BEGIN

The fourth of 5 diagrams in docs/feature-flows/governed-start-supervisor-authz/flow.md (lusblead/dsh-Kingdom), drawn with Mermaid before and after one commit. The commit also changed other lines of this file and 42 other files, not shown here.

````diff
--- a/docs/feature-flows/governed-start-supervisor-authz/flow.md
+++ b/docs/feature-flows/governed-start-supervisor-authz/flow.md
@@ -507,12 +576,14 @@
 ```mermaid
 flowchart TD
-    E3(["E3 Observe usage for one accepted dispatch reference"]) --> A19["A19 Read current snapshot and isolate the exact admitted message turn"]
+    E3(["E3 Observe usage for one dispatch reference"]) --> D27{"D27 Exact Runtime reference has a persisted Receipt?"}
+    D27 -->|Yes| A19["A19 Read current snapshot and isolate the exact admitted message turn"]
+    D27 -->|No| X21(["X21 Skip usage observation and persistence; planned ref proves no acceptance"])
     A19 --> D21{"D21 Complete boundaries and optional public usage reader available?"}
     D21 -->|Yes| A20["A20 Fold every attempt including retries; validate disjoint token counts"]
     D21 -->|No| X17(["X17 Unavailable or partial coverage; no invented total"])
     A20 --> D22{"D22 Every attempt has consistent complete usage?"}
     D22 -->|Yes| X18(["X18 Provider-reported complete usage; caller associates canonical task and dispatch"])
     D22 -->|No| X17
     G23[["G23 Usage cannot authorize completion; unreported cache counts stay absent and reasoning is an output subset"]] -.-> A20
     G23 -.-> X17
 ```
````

END
BEGIN

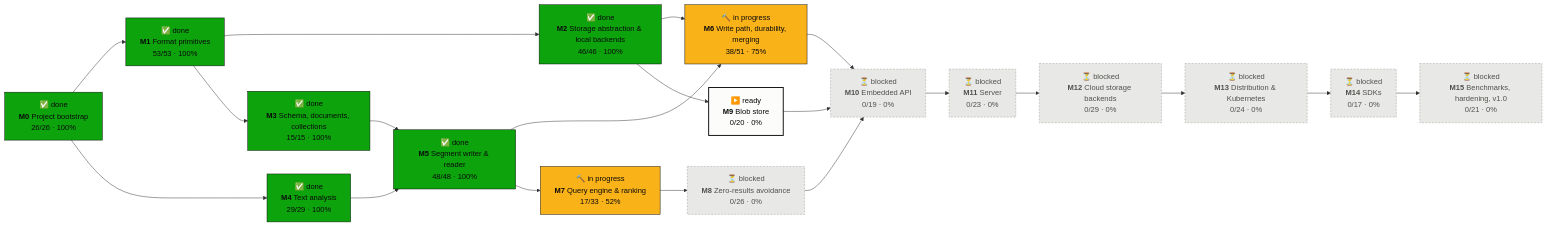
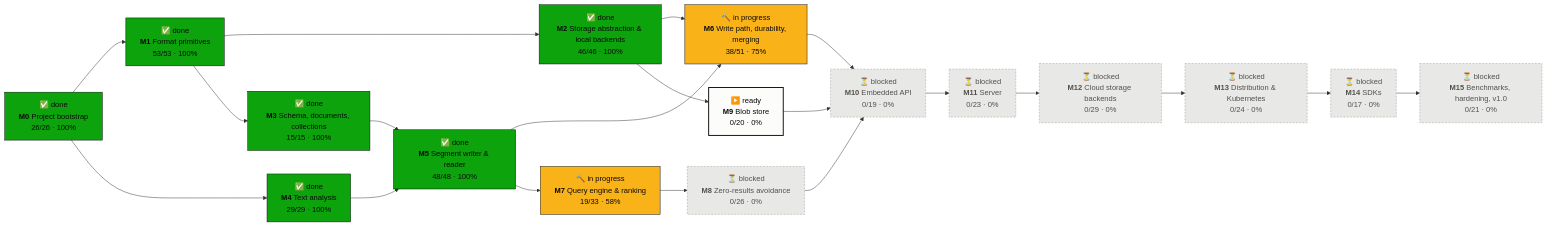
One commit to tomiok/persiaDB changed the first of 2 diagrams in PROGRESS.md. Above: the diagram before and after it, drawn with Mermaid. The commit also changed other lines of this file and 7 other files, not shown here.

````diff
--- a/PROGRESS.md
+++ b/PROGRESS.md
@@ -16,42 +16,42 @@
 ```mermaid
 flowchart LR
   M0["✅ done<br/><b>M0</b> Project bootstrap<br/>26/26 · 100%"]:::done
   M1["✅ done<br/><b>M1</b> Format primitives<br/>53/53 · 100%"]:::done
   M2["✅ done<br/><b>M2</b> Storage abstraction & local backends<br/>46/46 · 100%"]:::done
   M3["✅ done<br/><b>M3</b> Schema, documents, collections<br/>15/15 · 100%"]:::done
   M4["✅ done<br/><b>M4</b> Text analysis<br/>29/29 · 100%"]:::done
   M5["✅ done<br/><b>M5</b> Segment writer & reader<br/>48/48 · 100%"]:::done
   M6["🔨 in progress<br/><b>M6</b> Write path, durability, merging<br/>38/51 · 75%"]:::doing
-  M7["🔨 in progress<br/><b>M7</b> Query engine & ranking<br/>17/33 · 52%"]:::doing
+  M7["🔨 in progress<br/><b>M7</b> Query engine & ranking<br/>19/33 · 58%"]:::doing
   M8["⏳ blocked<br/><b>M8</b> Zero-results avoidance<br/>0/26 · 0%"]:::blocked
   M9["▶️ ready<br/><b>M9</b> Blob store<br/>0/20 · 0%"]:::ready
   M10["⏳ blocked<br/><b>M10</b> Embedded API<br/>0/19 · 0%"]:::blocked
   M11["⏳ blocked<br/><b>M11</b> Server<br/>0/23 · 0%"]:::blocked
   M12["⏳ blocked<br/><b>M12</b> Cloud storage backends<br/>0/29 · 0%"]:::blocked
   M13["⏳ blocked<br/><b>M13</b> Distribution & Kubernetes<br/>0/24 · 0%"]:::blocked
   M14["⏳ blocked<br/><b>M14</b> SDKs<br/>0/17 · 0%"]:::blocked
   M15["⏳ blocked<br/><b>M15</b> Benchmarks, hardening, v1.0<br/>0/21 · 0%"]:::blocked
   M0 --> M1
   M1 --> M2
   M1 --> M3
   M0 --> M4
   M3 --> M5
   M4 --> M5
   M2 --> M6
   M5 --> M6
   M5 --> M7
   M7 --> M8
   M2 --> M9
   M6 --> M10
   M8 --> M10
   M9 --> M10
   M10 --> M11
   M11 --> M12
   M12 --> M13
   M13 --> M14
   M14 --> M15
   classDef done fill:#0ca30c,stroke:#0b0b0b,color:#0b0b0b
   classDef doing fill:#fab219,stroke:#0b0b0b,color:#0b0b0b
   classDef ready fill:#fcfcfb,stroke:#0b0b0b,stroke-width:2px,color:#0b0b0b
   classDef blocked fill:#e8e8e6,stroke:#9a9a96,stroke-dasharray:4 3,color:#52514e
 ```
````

END

WORK TO BE COMPLETED: Give the number of lines containing "color" in the entries, and no other text.

OUTPUT BELOW: 4